Paid search marketing also presents a great complimentary or alternative approach to improving search engine rankings. However, it’s vital you research how consumers are searching for products in your sector to get the best return on investment. The fashion sector is a perfect example of how this has changed in lockdown. As searches for loungewear have increased, those for formal wear have gone down.

Social media

73% of UK consumers say their online experience will change who they buy from. Both organic and paid social activity plays a massive part in this. Social media played an important role in keeping us connected during lockdown, and research indicates the increased use we’ve seen will continue post-lockdown.

During lockdown, brands have received an average increase of 44 more engagements per day.
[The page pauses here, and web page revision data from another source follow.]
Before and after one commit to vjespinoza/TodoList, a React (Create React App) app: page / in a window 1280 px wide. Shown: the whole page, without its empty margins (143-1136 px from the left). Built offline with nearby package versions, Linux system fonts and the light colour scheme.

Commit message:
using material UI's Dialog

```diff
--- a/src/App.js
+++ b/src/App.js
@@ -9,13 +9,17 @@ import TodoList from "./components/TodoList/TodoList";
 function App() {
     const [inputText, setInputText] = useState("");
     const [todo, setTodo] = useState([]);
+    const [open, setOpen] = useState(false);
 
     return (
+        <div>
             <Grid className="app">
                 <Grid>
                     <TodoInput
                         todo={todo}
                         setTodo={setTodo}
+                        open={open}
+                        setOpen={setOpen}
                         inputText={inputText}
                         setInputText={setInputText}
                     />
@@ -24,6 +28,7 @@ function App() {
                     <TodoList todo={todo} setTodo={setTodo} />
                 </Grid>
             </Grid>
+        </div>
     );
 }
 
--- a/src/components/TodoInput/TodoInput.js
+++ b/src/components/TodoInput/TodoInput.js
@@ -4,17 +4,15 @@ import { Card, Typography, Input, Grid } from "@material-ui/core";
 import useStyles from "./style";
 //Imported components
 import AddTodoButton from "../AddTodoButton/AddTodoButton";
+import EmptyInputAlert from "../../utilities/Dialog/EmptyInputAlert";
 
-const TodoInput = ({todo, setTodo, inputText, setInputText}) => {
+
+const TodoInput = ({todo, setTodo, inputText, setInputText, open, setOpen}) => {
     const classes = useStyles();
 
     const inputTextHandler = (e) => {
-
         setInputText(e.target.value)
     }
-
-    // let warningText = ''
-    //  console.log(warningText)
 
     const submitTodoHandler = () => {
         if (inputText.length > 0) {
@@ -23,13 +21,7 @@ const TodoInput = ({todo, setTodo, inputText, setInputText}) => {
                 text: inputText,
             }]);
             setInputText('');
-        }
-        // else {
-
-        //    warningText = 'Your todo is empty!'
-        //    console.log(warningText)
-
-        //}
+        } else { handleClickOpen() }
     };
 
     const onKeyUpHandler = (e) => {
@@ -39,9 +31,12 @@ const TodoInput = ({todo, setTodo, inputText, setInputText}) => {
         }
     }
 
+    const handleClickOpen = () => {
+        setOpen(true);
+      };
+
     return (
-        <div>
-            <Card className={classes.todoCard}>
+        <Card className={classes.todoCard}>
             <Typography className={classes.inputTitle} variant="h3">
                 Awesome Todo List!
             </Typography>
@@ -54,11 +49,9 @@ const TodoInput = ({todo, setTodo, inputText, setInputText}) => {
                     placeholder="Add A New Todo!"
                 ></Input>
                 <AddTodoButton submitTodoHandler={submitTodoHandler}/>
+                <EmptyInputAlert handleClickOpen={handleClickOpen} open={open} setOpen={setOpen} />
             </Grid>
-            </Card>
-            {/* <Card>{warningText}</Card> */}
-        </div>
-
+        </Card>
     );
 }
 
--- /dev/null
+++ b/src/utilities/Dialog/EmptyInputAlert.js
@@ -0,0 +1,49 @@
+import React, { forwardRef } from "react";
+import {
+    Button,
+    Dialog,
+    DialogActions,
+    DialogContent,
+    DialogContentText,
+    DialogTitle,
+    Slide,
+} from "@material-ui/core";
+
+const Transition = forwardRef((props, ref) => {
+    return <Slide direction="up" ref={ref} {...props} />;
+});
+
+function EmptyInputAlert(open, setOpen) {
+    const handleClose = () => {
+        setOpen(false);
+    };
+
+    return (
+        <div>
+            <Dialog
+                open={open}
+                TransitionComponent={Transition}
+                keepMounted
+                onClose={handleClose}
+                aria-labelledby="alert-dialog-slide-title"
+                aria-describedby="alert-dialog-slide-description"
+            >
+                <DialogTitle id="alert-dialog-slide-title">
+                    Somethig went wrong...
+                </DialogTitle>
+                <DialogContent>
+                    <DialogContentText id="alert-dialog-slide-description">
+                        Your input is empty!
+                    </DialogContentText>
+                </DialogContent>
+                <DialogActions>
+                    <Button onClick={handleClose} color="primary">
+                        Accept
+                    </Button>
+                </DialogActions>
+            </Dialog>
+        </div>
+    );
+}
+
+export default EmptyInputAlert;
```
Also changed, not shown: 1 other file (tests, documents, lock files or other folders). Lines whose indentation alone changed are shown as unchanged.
This may be the result of many brands taking a more human approach rather than focusing on sales and marketing messages.

Either way – social media is primed to deliver unique experiences that increase brand loyalty and advocacy. And consumers agree – with 45% of people in the UK stating that lockdown has made them more open to engaging with social ads.

Interestingly, this number is higher in countries who experienced a stricter lockdown, demonstrating that people are increasingly using social media to feel more connected to people and brands. Brands should capitalise on this by continuing to invest in organic social content that entertains, educates and inspires their followers, creating a deeper connection with them. Now let’s move on to the interest stage.
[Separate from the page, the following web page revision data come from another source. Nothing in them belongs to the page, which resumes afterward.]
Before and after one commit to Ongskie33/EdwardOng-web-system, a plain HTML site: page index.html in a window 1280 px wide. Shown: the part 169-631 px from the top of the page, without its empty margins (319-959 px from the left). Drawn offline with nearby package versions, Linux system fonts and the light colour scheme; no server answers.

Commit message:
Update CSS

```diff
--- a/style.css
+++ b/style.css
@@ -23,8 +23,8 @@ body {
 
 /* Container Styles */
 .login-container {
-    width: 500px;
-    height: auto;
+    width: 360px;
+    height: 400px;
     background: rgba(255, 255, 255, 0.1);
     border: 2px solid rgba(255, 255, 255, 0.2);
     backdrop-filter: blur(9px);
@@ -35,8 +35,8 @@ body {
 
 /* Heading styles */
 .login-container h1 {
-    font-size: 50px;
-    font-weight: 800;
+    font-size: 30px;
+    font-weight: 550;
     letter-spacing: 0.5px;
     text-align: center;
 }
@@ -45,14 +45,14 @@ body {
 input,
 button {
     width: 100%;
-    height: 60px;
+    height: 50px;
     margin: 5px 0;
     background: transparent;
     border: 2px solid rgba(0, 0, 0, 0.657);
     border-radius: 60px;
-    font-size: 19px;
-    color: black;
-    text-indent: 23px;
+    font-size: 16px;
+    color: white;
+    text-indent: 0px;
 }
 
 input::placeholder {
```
Your initial awareness messaging successfully hooked your audience, so now’s the time to give them more detail on your offering. It’s important to remember that consumers move between the stages of the sales funnel, and some will drop out at each stage. The challenge is to provide a simple user experience with high-quality, relevant content that keeps their limited attention and minimises dropouts.

Keeping your audience’s interest means standing out against a crowded backdrop, which you can do through your brand proposition, website and overall content journey.


A unique and distinctive proposition can help set your brand apart in a competitive marketplace. If you already have a digital marketing strategy in place, you should regularly review your proposition in response to changing consumer behaviours and new brands entering the market.

If you’re looking to increase your digital spend, you should consider how your current proposition might need to adapt to face new competition online.


The decision-making process can be much shorter for consumers buying online, which is why it’s fundamental the right information is available at the right time. This is absolutely key in moving them along the sales funnel. Website content should be reviewed regularly to ensure it’s clear, motivating, credible and unique information about your products or services.

It’s also important to review your website’s structure to make sure information is easy to access and to offer the simplest possible user journey.

Content journeys

For a more streamlined user experience that links your awareness messaging to a single piece of content, YouTube videos are perfect for delivering a targeted message. Reviews, testimonials and how-to guides all make for great pieces of content at this stage of the funnel. While video marketing is reaching saturation point, the sharp rise of TikTok’s popularity in lockdown presents an opportunity to exploit a channel only 1 in 10 of marketers have tried. The first brands to conquer this channel are set to reap the benefits of a highly engaged audience.

Wrapping up

That’s a wrap on part one of this video, so let’s revisit that key insight. 45% of Brandwatch’s respondents have permanently changed their shopping habits to spend more online. So far, we’ve shown how focusing on the top of the sales funnel can help you take advantage of this increase.

Stay tuned for part 2, where we’ll be delving further into the impact of this change in consumer behaviour and looking at the final stages of the sales funnel. We’ll also be sharing our thoughts on communicating with your consumers, the content types that help them make a buying decision, and how you can turn a purchase into brand loyalty.